Data excerpts:
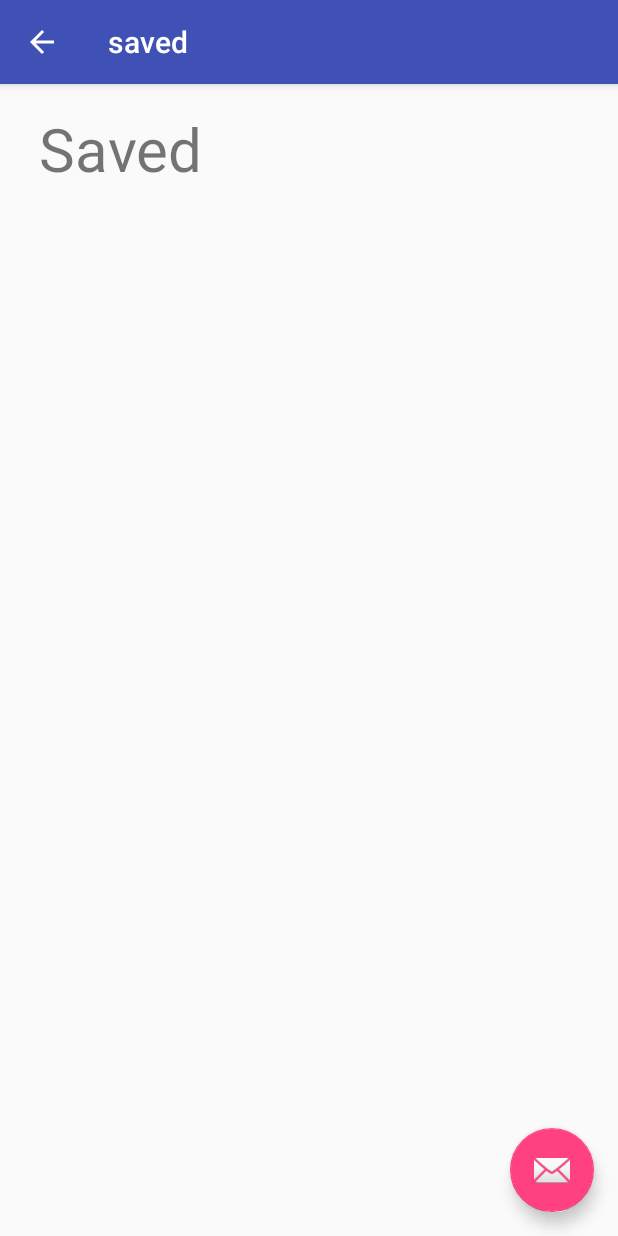
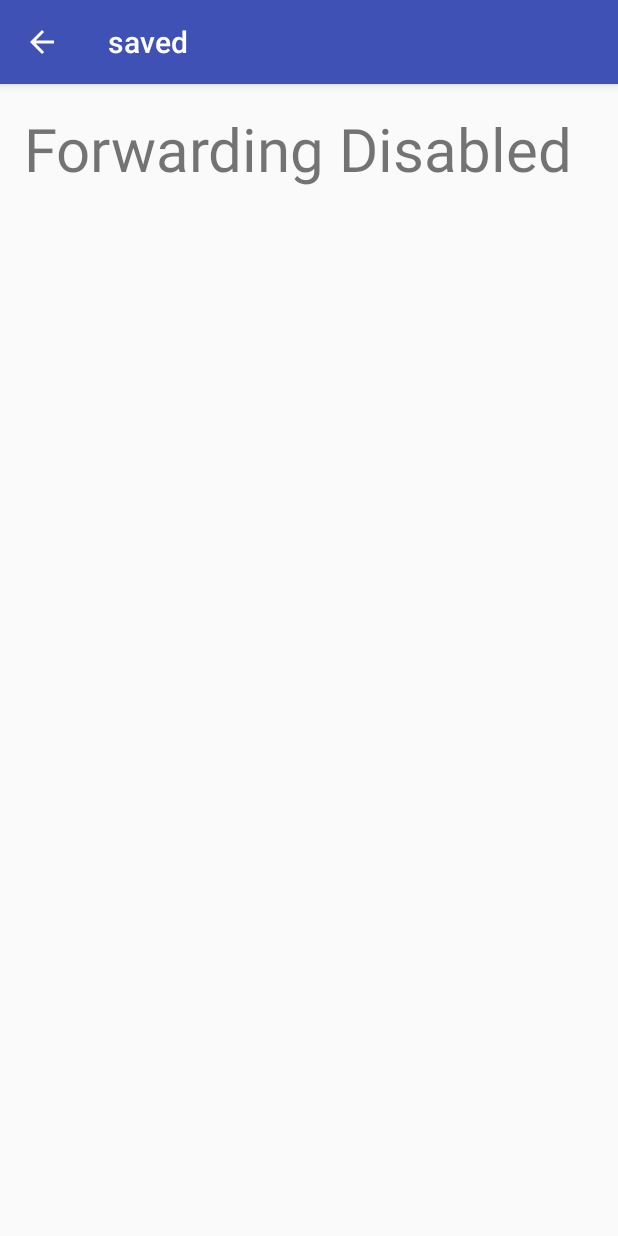
Before and after one commit to fwso/android_sms_forwarder, an Android app: the screen it shows after launch (SavedActivity), after a tap on "SAVE", on a phone screen of 412 x 824 dp. Run offline under Robolectric (Android 15) with nearby library versions, the phone set to English and light mode, and no system bars; 1 other tap on this screen came first.

```diff
--- a/app/src/main/java/cn/fwso/smsfw/SavedActivity.java
+++ b/app/src/main/java/cn/fwso/smsfw/SavedActivity.java
@@ -19,19 +19,15 @@ public class SavedActivity extends AppCompatActivity {
         Toolbar toolbar = (Toolbar) findViewById(R.id.toolbar);
         setSupportActionBar(toolbar);
 
-        FloatingActionButton fab = (FloatingActionButton) findViewById(R.id.fab);
-        fab.setOnClickListener(new View.OnClickListener() {
-            @Override
-            public void onClick(View view) {
-                Snackbar.make(view, "Replace with your own action", Snackbar.LENGTH_LONG)
-                        .setAction("Action", null).show();
-            }
-        });
         getSupportActionBar().setDisplayHomeAsUpEnabled(true);
 
         Intent intent = getIntent();
 
         String message = intent.getStringExtra(SettingActivity.EXTRA_MESSAGE);
+
+        if (message.length() < 1) {
+            message = "Forwarding Disabled";
+        }
 
         TextView textView = new TextView(this);
         textView.setTextSize(40);
--- a/app/src/main/java/cn/fwso/smsfw/SettingActivity.java
+++ b/app/src/main/java/cn/fwso/smsfw/SettingActivity.java
@@ -7,13 +7,13 @@ import android.support.design.widget.FloatingActionButton;
 import android.support.design.widget.Snackbar;
 import android.support.v7.app.AppCompatActivity;
 import android.support.v7.widget.Toolbar;
+import android.util.Log;
 import android.view.View;
 import android.widget.EditText;
 
 public class SettingActivity extends AppCompatActivity {
 
     public final static String EXTRA_MESSAGE = "cn.fwso.hello2.MESSAGE";
-    public final static String KEY_PHONE_NUMBER = "cn.fwso.hello2.KEY_PHONE_NUMBER";
 
     private EditText editPhone;
     @Override
@@ -23,58 +23,28 @@ public class SettingActivity extends AppCompatActivity {
         Toolbar toolbar = (Toolbar) findViewById(R.id.toolbar);
         setSupportActionBar(toolbar);
 
-        FloatingActionButton fab = (FloatingActionButton) findViewById(R.id.fab);
-        fab.setOnClickListener(new View.OnClickListener() {
-            @Override
-            public void onClick(View view) {
-                Snackbar.make(view, "Replace with your own action", Snackbar.LENGTH_LONG)
-                        .setAction("Action", null).show();
-            }
-        });
-
         editPhone = (EditText) findViewById(R.id.edit_phone);
         editPhone.setText(getCurrentPhone());
     }
 
-    //@Override
-    //public boolean onCreateOptionsMenu(Menu menu) {
-    //    // Inflate the menu; this adds items to the action bar if it is present.
-    //    getMenuInflater().inflate(R.menu.menu_my, menu);
-    //    return true;
-    //}
-
-    //@Override
-    //public boolean onOptionsItemSelected(MenuItem item) {
-        // Handle action bar item clicks here. The action bar will
-        // automatically handle clicks on the Home/Up button, so long
-        // as you specify a parent activity in AndroidManifest.xml.
-    //    int id = item.getItemId();
-
-    //    //noinspection SimplifiableIfStatement
-    //    if (id == R.id.action_settings) {
-    //        return true;
-    //    }
-
-    //    return super.onOptionsItemSelected(item);
-    //}
-
     public void savePhoneNumber(View view) {
         Intent intent = new Intent(this, SavedActivity.class);
         //EditText editPhone = (EditText) findViewById(R.id.edit_phone);
-        String message = editPhone.getText().toString();
+        String message = editPhone.getText().toString().trim();
 
         SharedPreferences pref = getSharedPreferences(getString(R.string.preference_file_key), MODE_PRIVATE);
         SharedPreferences.Editor editor = pref.edit();
-        editor.putString(KEY_PHONE_NUMBER, message);
+        editor.putString(getString(R.string.preference_key_phone_number), message);
         editor.commit();
+        Log.d("SMSFWD", "Setting Saved: " + message);
 
-        intent.putExtra(EXTRA_MESSAGE, message + " Saved");
+        intent.putExtra(EXTRA_MESSAGE, message);
         startActivity(intent);
     }
 
     private String getCurrentPhone() {
         SharedPreferences pref = getSharedPreferences(getString(R.string.preference_file_key), MODE_PRIVATE);
-        String phone = pref.getString(KEY_PHONE_NUMBER, null);
+        String phone = pref.getString(getString(R.string.preference_key_phone_number), null);
         if (phone != null) {
             return phone;
         }
--- a/app/src/main/res/layout/activity_display_message.xml
+++ b/app/src/main/res/layout/activity_display_message.xml
@@ -23,12 +23,6 @@
 
     <include layout="@layout/content_display_message" />
 
-    <android.support.design.widget.FloatingActionButton
-        android:id="@+id/fab"
-        android:layout_width="wrap_content"
-        android:layout_height="wrap_content"
-        android:layout_gravity="bottom|end"
-        android:layout_margin="@dimen/fab_margin"
-        android:src="@android:drawable/ic_dialog_email" />
+
 
 </android.support.design.widget.CoordinatorLayout>
--- a/app/src/main/res/values/strings.xml
+++ b/app/src/main/res/values/strings.xml
@@ -6,4 +6,5 @@
     <string name="action_settings">Settings</string>
     <string name="title_activity_display_message">saved</string>
     <string name="preference_file_key">sms_forwarder_perf.data</string>
+    <string name="preference_key_phone_number">cn.fwso.hello2.KEY_PHONE_NUMBER</string>
 </resources>
```
Also changed, not shown: app/src/main/AndroidManifest.xml (+12 -0 lines), app/src/main/java/cn/fwso/smsfw/SMSReceiver.java (added, +69 -0 lines), app/src/main/res/layout/activity_my.xml (+0 -8 lines).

TASK DETAILS:
If a line above holds the word "java", count it; then say how many such lines there are and nothing else.

EXPECTED OUTPUT:
5